Task to carry out:
Show all lines from the records below in which the string "compliance" is present.
··· Given data
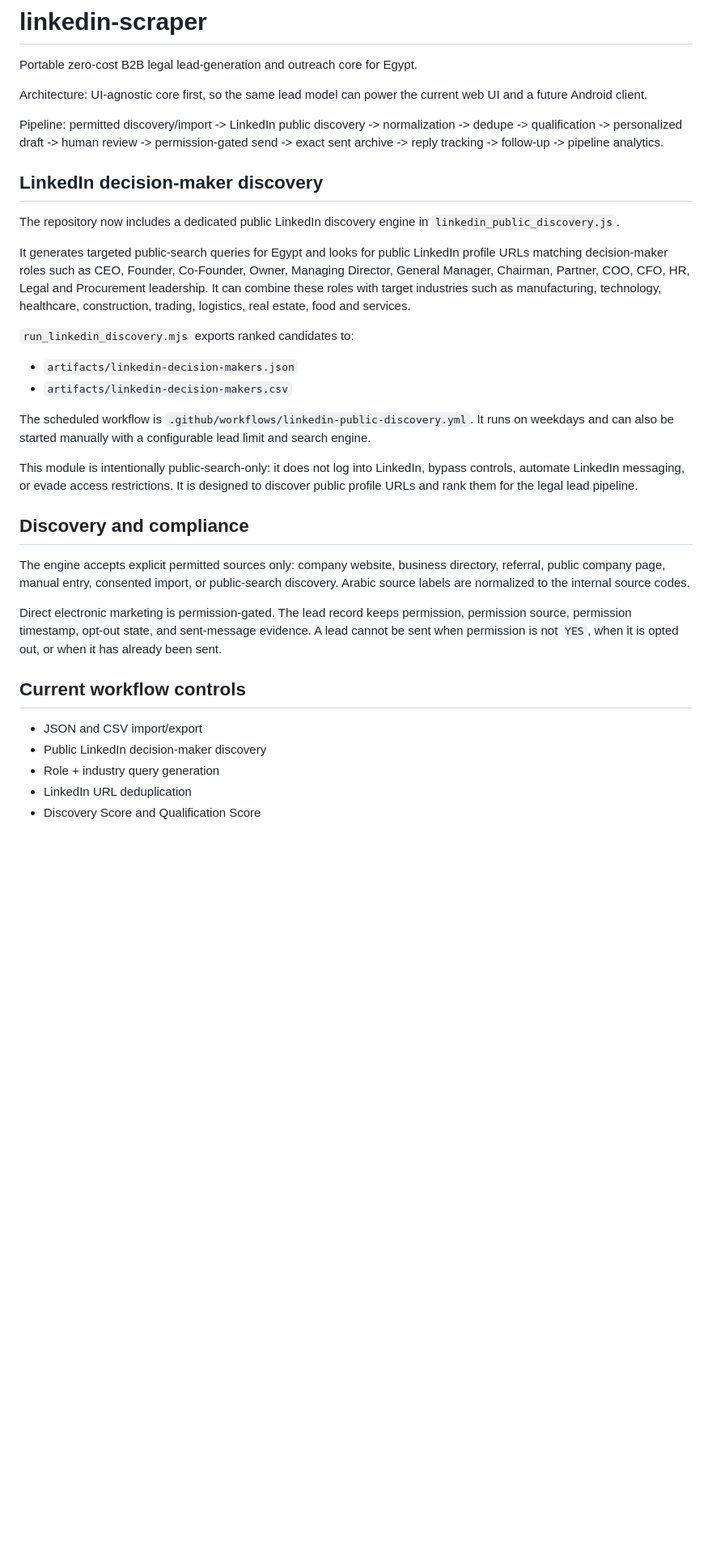
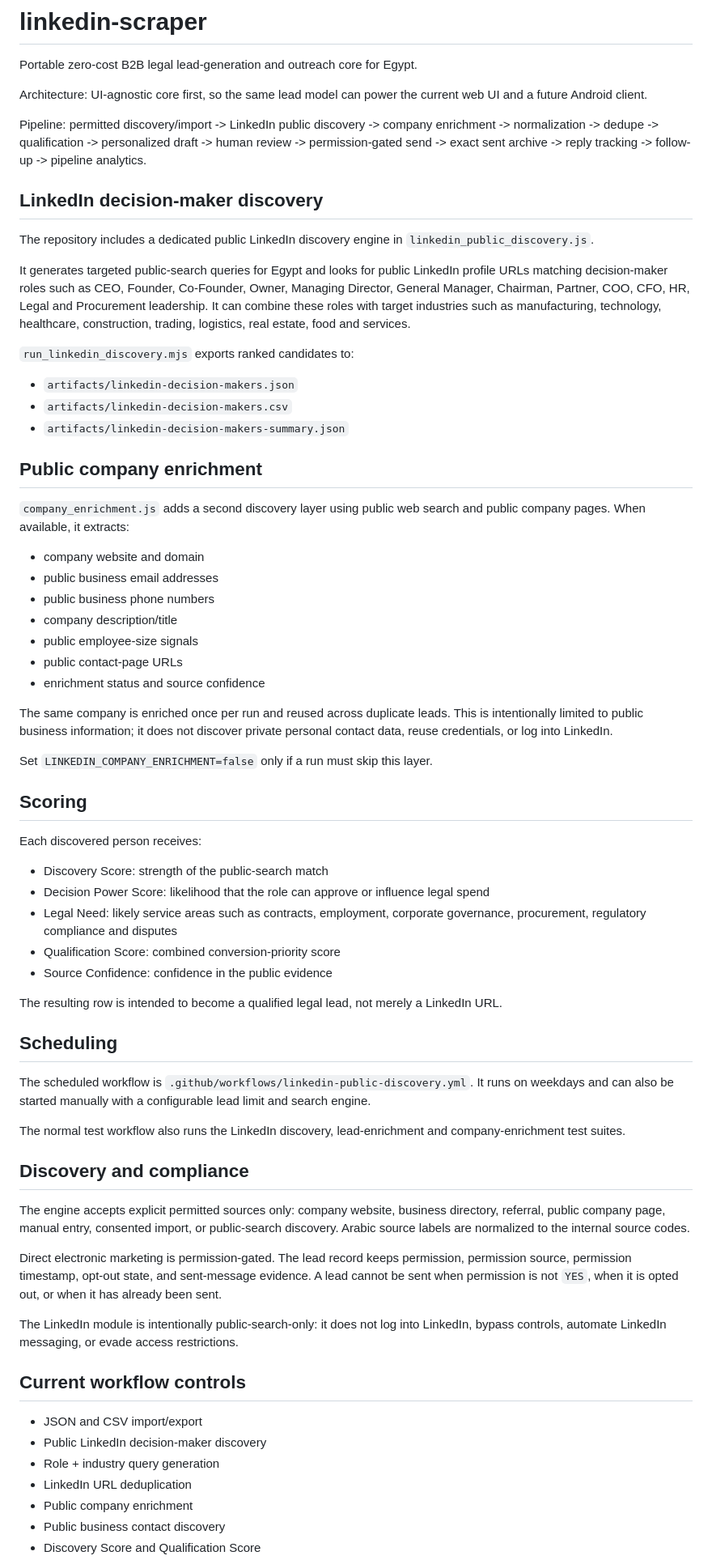
Before and after one commit to mr-romel/linkedin-scraper, a Markdown page: README.md, the part around one of its changes. Shown at 81% size. Drawn GitHub-style; blank space fills up the shorter version.

Commit message:
docs: document public company enrichment

```diff
--- a/README.md
+++ b/README.md
@@ -4,11 +4,11 @@ Portable zero-cost B2B legal lead-generation and outreach core for Egypt.
 
 Architecture: UI-agnostic core first, so the same lead model can power the current web UI and a future Android client.
 
-Pipeline: permitted discovery/import -> LinkedIn public discovery -> normalization -> dedupe -> qualification -> personalized draft -> human review -> permission-gated send -> exact sent archive -> reply tracking -> follow-up -> pipeline analytics.
+Pipeline: permitted discovery/import -> LinkedIn public discovery -> company enrichment -> normalization -> dedupe -> qualification -> personalized draft -> human review -> permission-gated send -> exact sent archive -> reply tracking -> follow-up -> pipeline analytics.
 
 ## LinkedIn decision-maker discovery
 
-The repository now includes a dedicated public LinkedIn discovery engine in `linkedin_public_discovery.js`.
+The repository includes a dedicated public LinkedIn discovery engine in `linkedin_public_discovery.js`.
 
 It generates targeted public-search queries for Egypt and looks for public LinkedIn profile URLs matching decision-maker roles such as CEO, Founder, Co-Founder, Owner, Managing Director, General Manager, Chairman, Partner, COO, CFO, HR, Legal and Procurement leadership. It can combine these roles with target industries such as manufacturing, technology, healthcare, construction, trading, logistics, real estate, food and services.
 
@@ -16,10 +16,41 @@ It generates targeted public-search queries for Egypt and looks for public Linke
 
 - `artifacts/linkedin-decision-makers.json`
 - `artifacts/linkedin-decision-makers.csv`
+- `artifacts/linkedin-decision-makers-summary.json`
+
+## Public company enrichment
+
+`company_enrichment.js` adds a second discovery layer using public web search and public company pages. When available, it extracts:
+
+- company website and domain
+- public business email addresses
+- public business phone numbers
+- company description/title
+- public employee-size signals
+- public contact-page URLs
+- enrichment status and source confidence
+
+The same company is enriched once per run and reused across duplicate leads. This is intentionally limited to public business information; it does not discover private personal contact data, reuse credentials, or log into LinkedIn.
+
+Set `LINKEDIN_COMPANY_ENRICHMENT=false` only if a run must skip this layer.
+
+## Scoring
+
+Each discovered person receives:
+
+- Discovery Score: strength of the public-search match
+- Decision Power Score: likelihood that the role can approve or influence legal spend
+- Legal Need: likely service areas such as contracts, employment, corporate governance, procurement, regulatory compliance and disputes
+- Qualification Score: combined conversion-priority score
+- Source Confidence: confidence in the public evidence
+
+The resulting row is intended to become a qualified legal lead, not merely a LinkedIn URL.
+
+## Scheduling
 
 The scheduled workflow is `.github/workflows/linkedin-public-discovery.yml`. It runs on weekdays and can also be started manually with a configurable lead limit and search engine.
 
-This module is intentionally public-search-only: it does not log into LinkedIn, bypass controls, automate LinkedIn messaging, or evade access restrictions. It is designed to discover public profile URLs and rank them for the legal lead pipeline.
+The normal test workflow also runs the LinkedIn discovery, lead-enrichment and company-enrichment test suites.
 
 ## Discovery and compliance
 
@@ -27,10 +58,14 @@ The engine accepts explicit permitted sources only: company website, business di
 
 Direct electronic marketing is permission-gated. The lead record keeps permission, permission source, permission timestamp, opt-out state, and sent-message evidence. A lead cannot be sent when permission is not `YES`, when it is opted out, or when it has already been sent.
 
+The LinkedIn module is intentionally public-search-only: it does not log into LinkedIn, bypass controls, automate LinkedIn messaging, or evade access restrictions.
+
 ## Current workflow controls
 
 - JSON and CSV import/export
 - Public LinkedIn decision-maker discovery
 - Role + industry query generation
 - LinkedIn URL deduplication
+- Public company enrichment
+- Public business contact discovery
 - Discovery Score and Qualification Score
```
Also changed, not shown: other parts of README.md (+2 -1 lines).
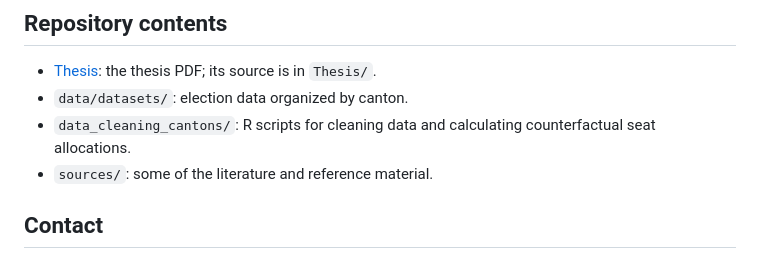
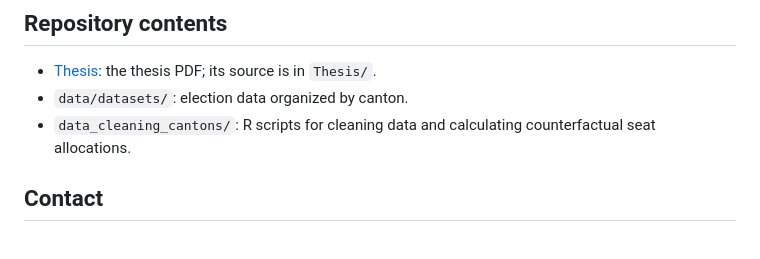
Before and after one commit to MB20030/BA_Thesis, a Markdown page: README.md, the part around the change. Drawn GitHub-style.

Commit message:
Remove sources note, since it's not tracked anymore
Removed the 'sources/' section from the README.

```diff
--- a/README.md
+++ b/README.md
@@ -29,7 +29,6 @@ The data come from official cantonal election results published by statistical o
 - [Thesis](Thesis/Thesis.pdf): the thesis PDF; its source is in `Thesis/`.
 - `data/datasets/`: election data organized by canton.
 - `data_cleaning_cantons/`: R scripts for cleaning data and calculating counterfactual seat allocations.
-- `sources/`: some of the literature and reference material.
 
 ## Contact
 
```
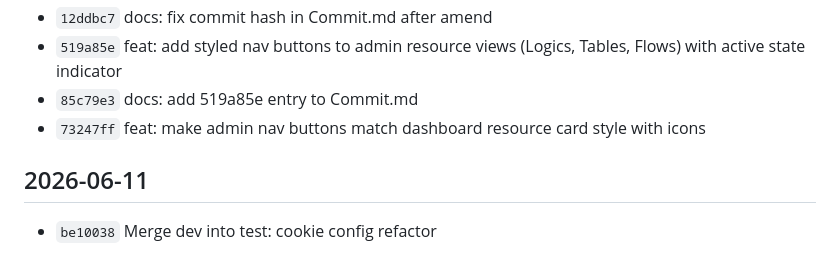
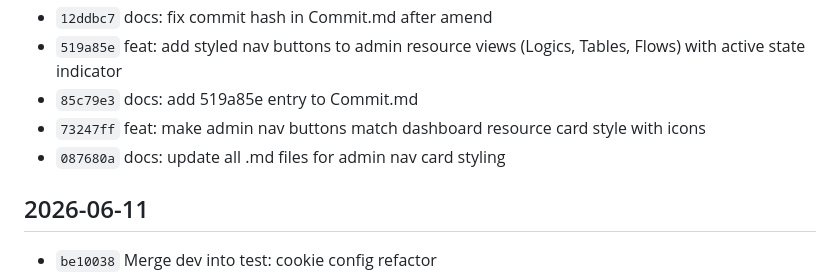
Before and after one commit to gugu3600/flowchart, a Markdown page: mdFiles/gitMd/Commit.md, the part around the change. Drawn GitHub-style.

Commit message:
docs: add 087680a entry to Commit.md

```diff
--- a/mdFiles/gitMd/Commit.md
+++ b/mdFiles/gitMd/Commit.md
@@ -12,6 +12,7 @@
 - `519a85e` feat: add styled nav buttons to admin resource views (Logics, Tables, Flows) with active state indicator
 - `85c79e3` docs: add 519a85e entry to Commit.md
 - `73247ff` feat: make admin nav buttons match dashboard resource card style with icons
+- `087680a` docs: update all .md files for admin nav card styling
 
 ## 2026-06-11
 
```
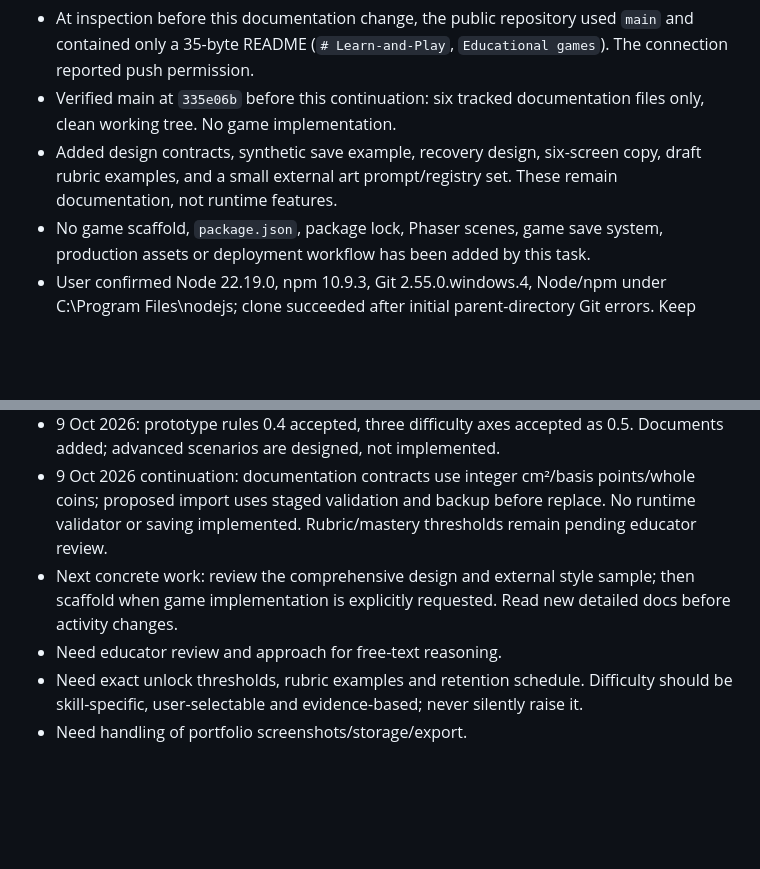
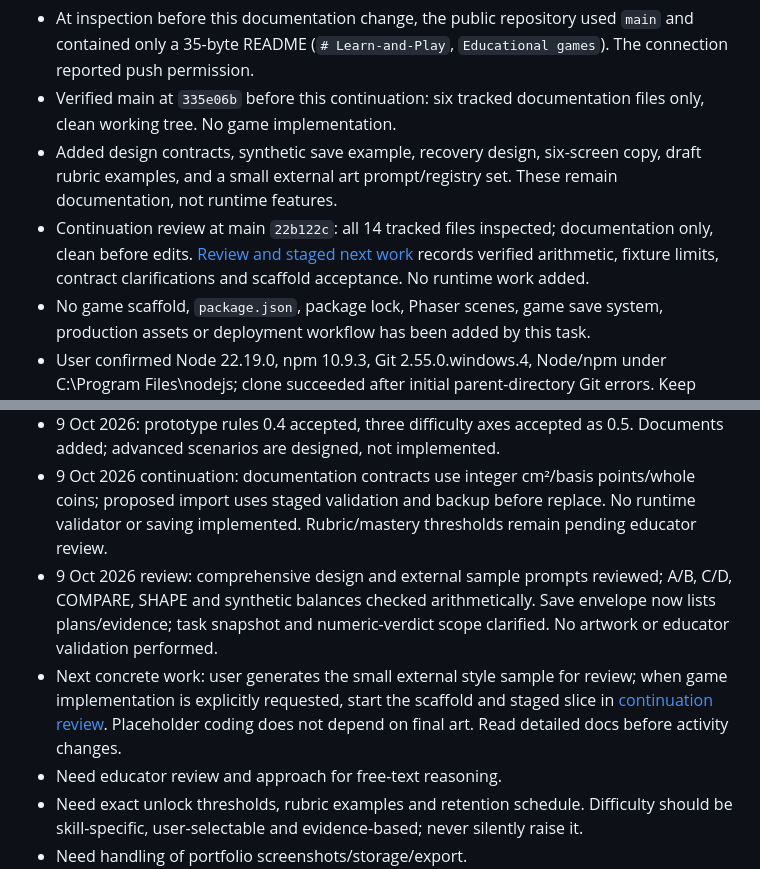
Before and after one commit to 166405241035-st-cyber/Learn-and-Play, a Markdown page: docs/PROJECT_HANDOFF.md, 2 parts joined by grey strips. Drawn GitHub-style; blank space fills up the shorter version.

Commit message:
Clarify design contracts and record continuation review

```diff
--- a/docs/PROJECT_HANDOFF.md
+++ b/docs/PROJECT_HANDOFF.md
@@ -9,6 +9,7 @@ This is the starting point for a new assistant/chat when the original conversati
 - At inspection before this documentation change, the public repository used `main` and contained only a 35-byte README (`# Learn-and-Play`, `Educational games`). The connection reported push permission.
 - Verified main at `335e06b` before this continuation: six tracked documentation files only, clean working tree. No game implementation.
 - Added design contracts, synthetic save example, recovery design, six-screen copy, draft rubric examples, and a small external art prompt/registry set. These remain documentation, not runtime features.
+- Continuation review at main `22b122c`: all 14 tracked files inspected; documentation only, clean before edits. [Review and staged next work](technical/CONTINUATION_REVIEW.md) records verified arithmetic, fixture limits, contract clarifications and scaffold acceptance. No runtime work added.
 - No game scaffold, `package.json`, package lock, Phaser scenes, game save system, production assets or deployment workflow has been added by this task.
 - User confirmed Node 22.19.0, npm 10.9.3, Git 2.55.0.windows.4, Node/npm under C:\\Program Files\\nodejs; clone succeeded after initial parent-directory Git errors. Keep Node 22.19.0 as starting baseline and recheck actual package engines. Assistant environment is separate.
 - A detailed Word report was delivered earlier, but the repository documents should carry the continuing project context. The Word report is not present in this repository unless subsequently added.
@@ -201,7 +202,8 @@ Acceptance: player chooses/revises a real goal; reasoning/instruction visible; n
 - Theme/map/palette/dimensions remain adjustable.
 - 9 Oct 2026: prototype rules 0.4 accepted, three difficulty axes accepted as 0.5. Documents added; advanced scenarios are designed, not implemented.
 - 9 Oct 2026 continuation: documentation contracts use integer cm²/basis points/whole coins; proposed import uses staged validation and backup before replace. No runtime validator or saving implemented. Rubric/mastery thresholds remain pending educator review.
-- Next concrete work: review the comprehensive design and external style sample; then scaffold when game implementation is explicitly requested. Read new detailed docs before activity changes.
+- 9 Oct 2026 review: comprehensive design and external sample prompts reviewed; A/B, C/D, COMPARE, SHAPE and synthetic balances checked arithmetically. Save envelope now lists plans/evidence; task snapshot and numeric-verdict scope clarified. No artwork or educator validation performed.
+- Next concrete work: user generates the small external style sample for review; when game implementation is explicitly requested, start the scaffold and staged slice in [continuation review](technical/CONTINUATION_REVIEW.md). Placeholder coding does not depend on final art. Read detailed docs before activity changes.
 - Need educator review and approach for free-text reasoning.
 - Need exact unlock thresholds, rubric examples and retention schedule. Difficulty should be skill-specific, user-selectable and evidence-based; never silently raise it.
 - Need handling of portfolio screenshots/storage/export.
```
······
Result of this task:
+- Legal Need: likely service areas such as contracts, employment, corporate governance, procurement, regulatory compliance and disputes
 ## Discovery and compliance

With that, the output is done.